If "html" shows up in a line of the material, return that line.

#####

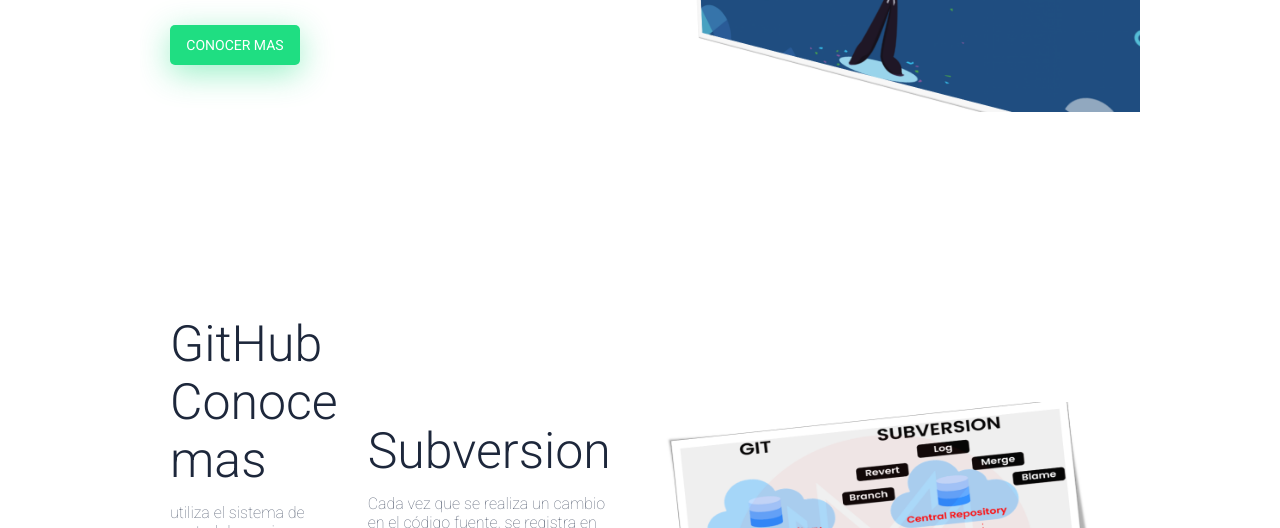
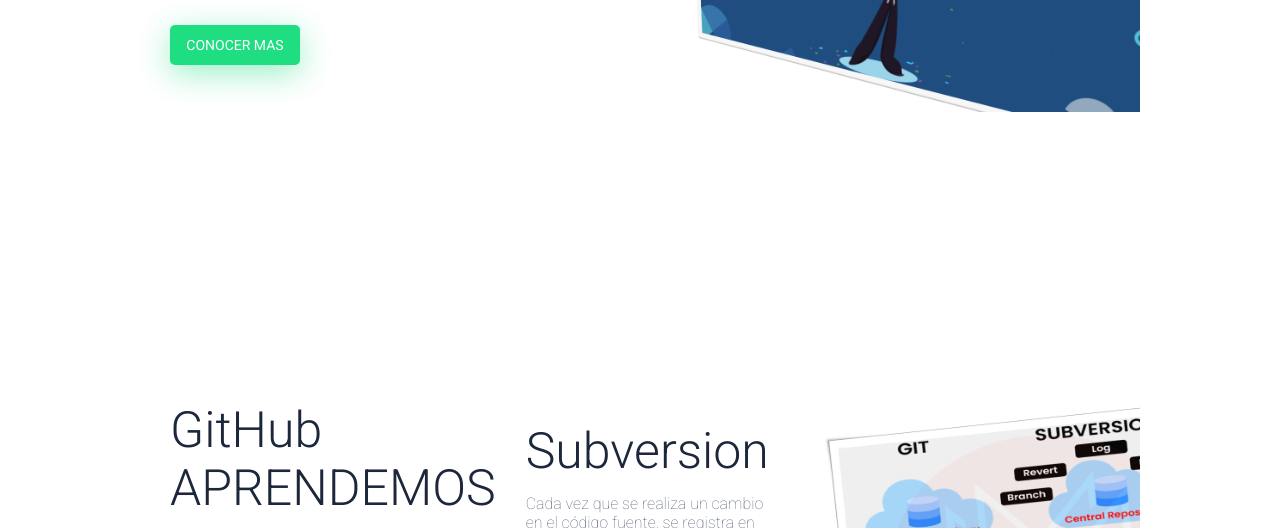
Before and after one commit to Edwvillamizar/GITHUBPrueba, a plain HTML site: page Index.html in a window 1280 px wide. Shown: the part 423-951 px from the top of the page. Drawn offline with nearby package versions, Linux system fonts and the light colour scheme.

Commit message:
procesonuevo

```diff
--- a/Index.html
+++ b/Index.html
@@ -44,7 +44,7 @@
 
     <section class="questions contenedor">
         <section class="textos-questions">
-            <h1>GitHub Conoce mas</h1>
+            <h1>GitHub  APRENDEMOS</h1>
             <p>utiliza el sistema de control de versiones distribuido Git para controlar las diferentes
                  versiones del código fuente. Cada vez que se realiza un cambio en el código fuente,
                  se crea una nueva versión que se almacena en el repositorio local del desarrollador</p>
```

#####

(Your response):
Before and after one commit to Edwvillamizar/GITHUBPrueba, a plain HTML site: page Index.html in a window 1280 px wide. Shown: the part 423-951 px from the top of the page. Drawn offline with nearby package versions, Linux system fonts and the light colour scheme.
--- a/Index.html
+++ b/Index.html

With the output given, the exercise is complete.